Walkable streets are economically more productive than car-oriented

Nevermind that walkable streets are nice for living, they’re also more economically productive.

Again and again, when we look at streets oriented toward people — that is, streets where walking is safe and enjoyable, that people are drawn to visit on foot, and where fast and extensive car traffic is not the #1 priority — we find that they are more economically productive than any other style of development. This is particularly true when we compare people-oriented places to car-oriented places

from the post Why Walkable Streets are More Economically Productive — Strong Towns at Strong Towns

Is is better to be a runner up for Amazon HQ2?

Amazon’s HQ2 “sweepstakes” is quite similar to what pro sports teams have been doing for years by pressuring governments to give them incentives. Noah Smith acknowledges some of the drawbacks of catering to large companies, including the fact that the incentives likely have little value to Amazon (or another company) in the big picture yet cost cities far greater. Many urban policy experts feel it could be harmful. On the other hand, it’s easier to see how a company providing jobs can benefit a city/region. Beyond tax incentives, companies like Amazon are looking for great people and those people demand good schools, nice parks. etc. Given an incentive to improve chances of luring a company like Amazon, many cities (including the 20 finalists) may increase resources in those areas.

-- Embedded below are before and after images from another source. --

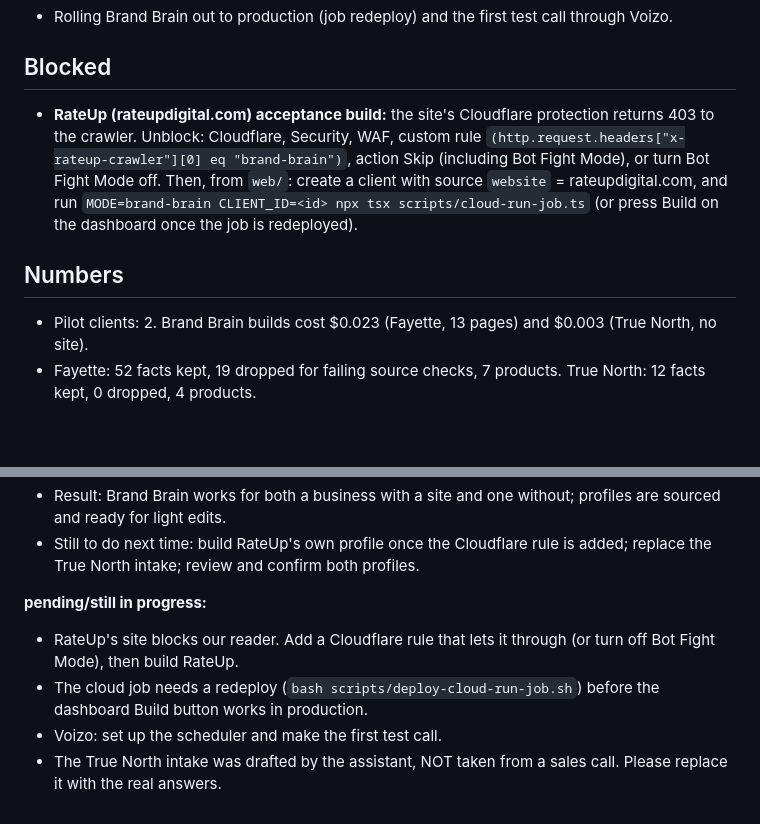
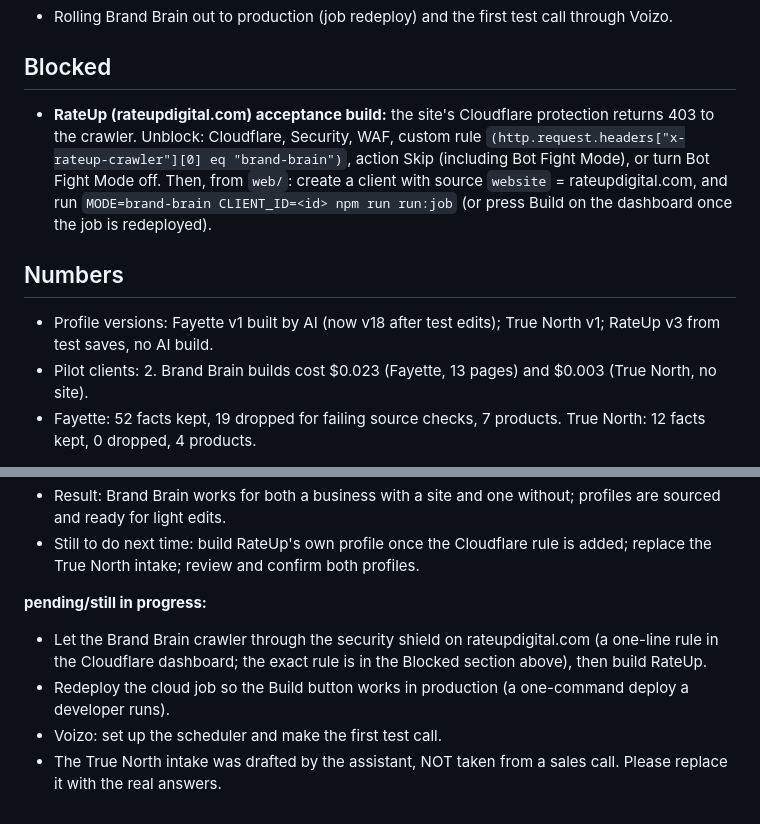
Before and after one commit to Optinet-Solutions-AI/GoogleBusiness-LeadGen-Outreach, a Markdown page: docs/status/2026-W44.md, 2 parts joined by grey strips. Rendered like a GitHub page; blank space fills up the shorter version.

Commit message:
docs(docs): fix brand brain run command and plain-english status wording
Co-Authored-By: Claude Fable 5.1 <noreply@anthropic.com>

```diff
--- a/docs/status/2026-W44.md
+++ b/docs/status/2026-W44.md
@@ -9,9 +9,10 @@
 - Rolling Brand Brain out to production (job redeploy) and the first test call through Voizo.
 
 ## Blocked
-- **RateUp (rateupdigital.com) acceptance build:** the site's Cloudflare protection returns 403 to the crawler. Unblock: Cloudflare, Security, WAF, custom rule `(http.request.headers["x-rateup-crawler"][0] eq "brand-brain")`, action Skip (including Bot Fight Mode), or turn Bot Fight Mode off. Then, from `web/`: create a client with source `website` = rateupdigital.com, and run `MODE=brand-brain CLIENT_ID=<id> npx tsx scripts/cloud-run-job.ts` (or press Build on the dashboard once the job is redeployed).
+- **RateUp (rateupdigital.com) acceptance build:** the site's Cloudflare protection returns 403 to the crawler. Unblock: Cloudflare, Security, WAF, custom rule `(http.request.headers["x-rateup-crawler"][0] eq "brand-brain")`, action Skip (including Bot Fight Mode), or turn Bot Fight Mode off. Then, from `web/`: create a client with source `website` = rateupdigital.com, and run `MODE=brand-brain CLIENT_ID=<id> npm run run:job` (or press Build on the dashboard once the job is redeployed).
 
 ## Numbers
+- Profile versions: Fayette v1 built by AI (now v18 after test edits); True North v1; RateUp v3 from test saves, no AI build.
 - Pilot clients: 2. Brand Brain builds cost $0.023 (Fayette, 13 pages) and $0.003 (True North, no site).
 - Fayette: 52 facts kept, 19 dropped for failing source checks, 7 products. True North: 12 facts kept, 0 dropped, 4 products.
 
@@ -31,7 +32,7 @@
 - Still to do next time: build RateUp's own profile once the Cloudflare rule is added; replace the True North intake; review and confirm both profiles.
 
 **pending/still in progress:**
-- RateUp's site blocks our reader. Add a Cloudflare rule that lets it through (or turn off Bot Fight Mode), then build RateUp.
-- The cloud job needs a redeploy (`bash scripts/deploy-cloud-run-job.sh`) before the dashboard Build button works in production.
+- Let the Brand Brain crawler through the security shield on rateupdigital.com (a one-line rule in the Cloudflare dashboard; the exact rule is in the Blocked section above), then build RateUp.
+- Redeploy the cloud job so the Build button works in production (a one-command deploy a developer runs).
 - Voizo: set up the scheduler and make the first test call.
 - The True North intake was drafted by the assistant, NOT taken from a sales call. Please replace it with the real answers.
```
Also changed, not shown: workflows/build_brand_brain.md (+1 -1 lines).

But there’s a worry that the scramble to lure HQ2 will give rise to wasteful urban policies and set a bad precedent. Already there is speculation that Apple Inc. will build an HQ2 of its own, sparking a similar competition. What if this sort of industrial sweepstakes, used in the past to win everything from auto plants to sports teams, becomes the norm?Many urban policy experts are worried that Amazon-style competitions will hurt cities, by enticing them to spend too much on tax incentives and other giveaways. A recent roundup of opinions by the Penn Institute for Urban Research showed that this concern is widespread.

from Noah Smith’s article Amazon Sweepstakes Can Be Great for the Losers at Bloomberg.com